[Opening EXERCISE DATA section]
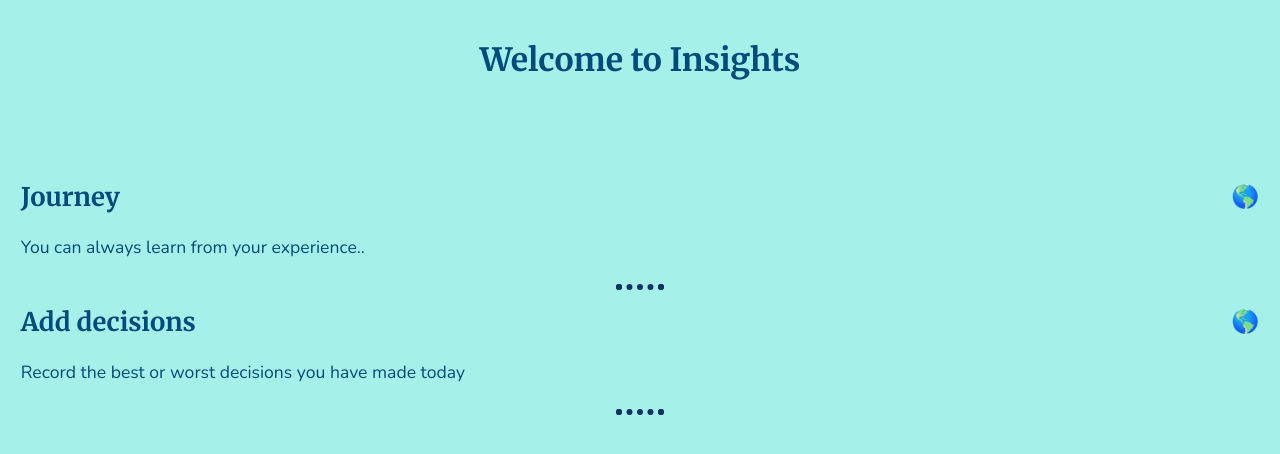
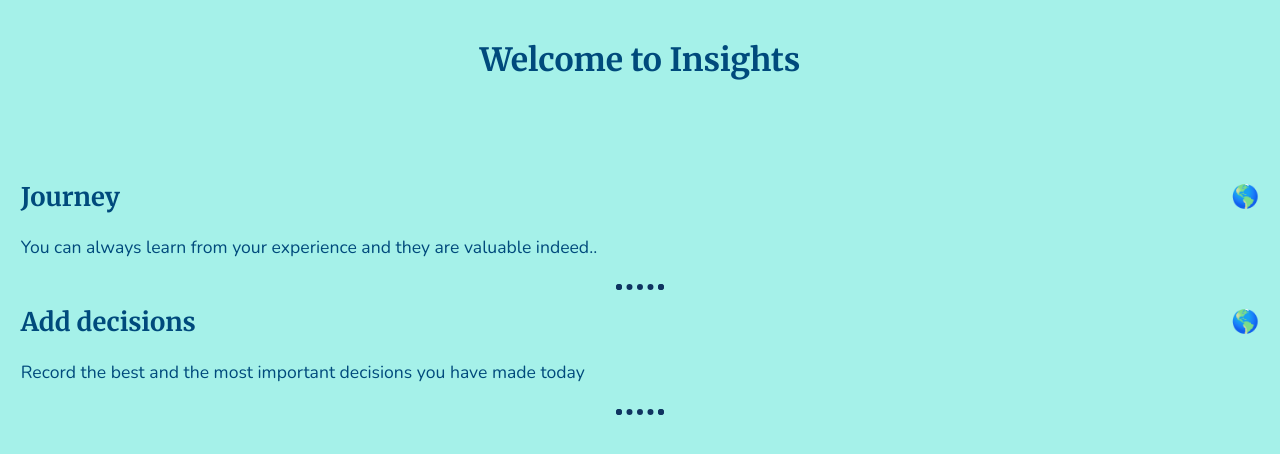
Before and after one commit to chriskokc/react-decision-making, a React (Create React App) app: page /react-decision-making in a window 1280 px wide. Shown: the top 454 px of the page. Built offline with nearby package versions, Linux system fonts and the light colour scheme; no server answers; the HTML template or start-up script is replaced by a standard one.

Commit message:
modified description in Home page.

```diff
--- a/src/pages/Home/Home.jsx
+++ b/src/pages/Home/Home.jsx
@@ -9,12 +9,12 @@ const Home = () => {
         <Section
           sectionTitle="Journey"
           sectionRoute="journey"
-          sectionDescription="You can always learn from your experience.."
+          sectionDescription="You can always learn from your experience and they are valuable indeed.."
         />
         <Section
           sectionTitle="Add decisions"
           sectionRoute="addDecisions"
-          sectionDescription="Record the best or worst decisions you have made today"
+          sectionDescription="Record the best and the most important decisions you have made today"
         />
       </div>
     </div>
```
[Closing EXERCISE DATA section]
- [TASK BRIEF]
In the copy, no pictures should appear; the records themselves must be repeated exactly.

- [RESPONSE FOR THIS EXERCISE]
Before and after one commit to chriskokc/react-decision-making, a React (Create React App) app: page /react-decision-making in a window 1280 px wide. Shown: the top 454 px of the page. Built offline with nearby package versions, Linux system fonts and the light colour scheme; no server answers; the HTML template or start-up script is replaced by a standard one.

Commit message:
modified description in Home page.

```diff
--- a/src/pages/Home/Home.jsx
+++ b/src/pages/Home/Home.jsx
@@ -9,12 +9,12 @@ const Home = () => {
         <Section
           sectionTitle="Journey"
           sectionRoute="journey"
-          sectionDescription="You can always learn from your experience.."
+          sectionDescription="You can always learn from your experience and they are valuable indeed.."
         />
         <Section
           sectionTitle="Add decisions"
           sectionRoute="addDecisions"
-          sectionDescription="Record the best or worst decisions you have made today"
+          sectionDescription="Record the best and the most important decisions you have made today"
         />
       </div>
     </div>
```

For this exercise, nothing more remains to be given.